Spectrum of a helium neon laser illustrating its very high spectral purity (limited by the measuring apparatus). The .002 nm bandwidth of the lasing medium is well over 10,000 times narrower than the spectral width of a light-emitting diode (whose spectrum is shown here for comparison), with the bandwidth of a single longitudinal mode being much narrower still.

The gain bandwidth of the HeNe laser is dominated by Doppler broadening rather than pressure broadening due to the low gas pressure, and is thus quite narrow: only about 1.5 GHz full width for the 633 nm transition.[6][10] With cavities having typical lengths of 15 cm to 50 cm, this allows about 2 to 8 longitudinal modes to oscillate simultaneously (however single longitudinal mode units are available for special applications). The visible output of the red HeNe laser, long coherence length, and its excellent spatial quality, makes this laser a useful source for holography and as a wavelength reference for spectroscopy. A stabilized HeNe laser is also one of the benchmark systems for the definition of the meter.[7]

Prior to the invention of cheap, abundant diode lasers, red HeNe lasers were widely used in barcode scanners at supermarket checkout counters. Laser gyroscopes have employed HeNe lasers operating at 0.633 μm in a ring laser configuration. HeNe lasers are generally present in educational and research optical laboratories.

Applications[edit]

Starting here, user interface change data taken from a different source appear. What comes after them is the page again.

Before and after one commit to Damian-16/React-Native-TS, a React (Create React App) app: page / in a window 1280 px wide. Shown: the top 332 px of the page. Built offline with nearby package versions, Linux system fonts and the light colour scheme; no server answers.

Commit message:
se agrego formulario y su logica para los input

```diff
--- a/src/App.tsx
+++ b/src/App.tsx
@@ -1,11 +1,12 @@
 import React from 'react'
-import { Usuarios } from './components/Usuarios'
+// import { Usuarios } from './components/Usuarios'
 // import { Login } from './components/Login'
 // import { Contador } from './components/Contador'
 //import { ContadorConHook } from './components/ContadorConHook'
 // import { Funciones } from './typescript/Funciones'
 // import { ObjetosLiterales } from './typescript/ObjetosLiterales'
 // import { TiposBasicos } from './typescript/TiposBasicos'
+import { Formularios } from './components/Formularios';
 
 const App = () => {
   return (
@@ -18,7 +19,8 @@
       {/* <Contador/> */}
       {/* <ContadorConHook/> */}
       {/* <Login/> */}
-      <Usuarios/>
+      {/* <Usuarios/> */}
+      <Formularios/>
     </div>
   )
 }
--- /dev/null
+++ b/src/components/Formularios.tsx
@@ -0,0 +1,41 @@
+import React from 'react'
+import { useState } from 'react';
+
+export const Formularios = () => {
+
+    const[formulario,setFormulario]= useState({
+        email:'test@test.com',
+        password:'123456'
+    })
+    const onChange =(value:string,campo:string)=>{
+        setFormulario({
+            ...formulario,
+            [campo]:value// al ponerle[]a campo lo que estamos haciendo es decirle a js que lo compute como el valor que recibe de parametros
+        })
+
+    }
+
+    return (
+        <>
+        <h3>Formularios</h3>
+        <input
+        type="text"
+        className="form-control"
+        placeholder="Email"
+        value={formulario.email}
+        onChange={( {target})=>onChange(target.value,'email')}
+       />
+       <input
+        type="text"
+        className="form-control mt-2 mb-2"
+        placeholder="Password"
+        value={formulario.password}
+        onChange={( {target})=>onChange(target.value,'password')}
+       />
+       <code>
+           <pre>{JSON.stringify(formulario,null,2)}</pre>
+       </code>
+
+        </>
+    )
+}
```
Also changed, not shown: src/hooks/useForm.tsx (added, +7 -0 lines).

Red HeNe lasers have many industrial and scientific uses. They are widely used in laboratory demonstrations in the field of optics in view of their relatively low cost and ease of operation compared to other visible lasers producing beams of similar quality in terms of spatial coherence (a single mode gaussian beam) and long coherence length (however since about 1990 semiconductor lasers have offered a lower cost alternative for many such applications). A consumer application of the red HeNe laser is the LaserDisc player, made Pioneer. The laser is used in the device to read the optical disk.

A HeNe laser demonstrated at the Kastler-Brossel Laboratory at Univ. Paris 6.

See also[edit]

References[edit]

  1. ^ C. S. Willet "An Introduction to Gas Lasers" Pergamon Press 1974, pages 407–411
  2. ^ A.D. White and J.D. Rigden, "Continuous Gas Maser Operation in the Visible". Proc IRE vol. 50, p1697: July 1962.
  3. ^ A. D. White, "Recollections of the First Continuous Visible Laser". Optics and Photonics News vol. 22, p34-39: October 2011.
  4. ^ Javan, A., Bennett, W.R. and Herriott, D.R.: "Population Inversion and Continuous Optical Maser Oscillation in a Gas Discharge Containing a He-Ne Mixture". Phys. Rev. Lett. 63, 106–110 (1961).
  5. ^ "Sam's Laser FAQ - Helium-Neon Lasers:". 
  6. ^ a b Niebauer, TM: Frequency stability measurements on polarization-stabilized He-Ne lasers, Applied Optics, 27(7) p.1285
  7. ^ a b Iodine-stabilized helium–neon laser at the NIST museum site
  8. ^ a b Notes on the Paschen notation
  9. ^ Javan, A., Bennett, W. R. and Herriott, D. R.: "Population Inversion and Continuous Optical Maser Oscillation in a Gas Discharge Containing a He-Ne Mixture". Phys. Rev. Lett. 6 3, 106–110 (1961).
  10. ^ Sam's Laser FAQ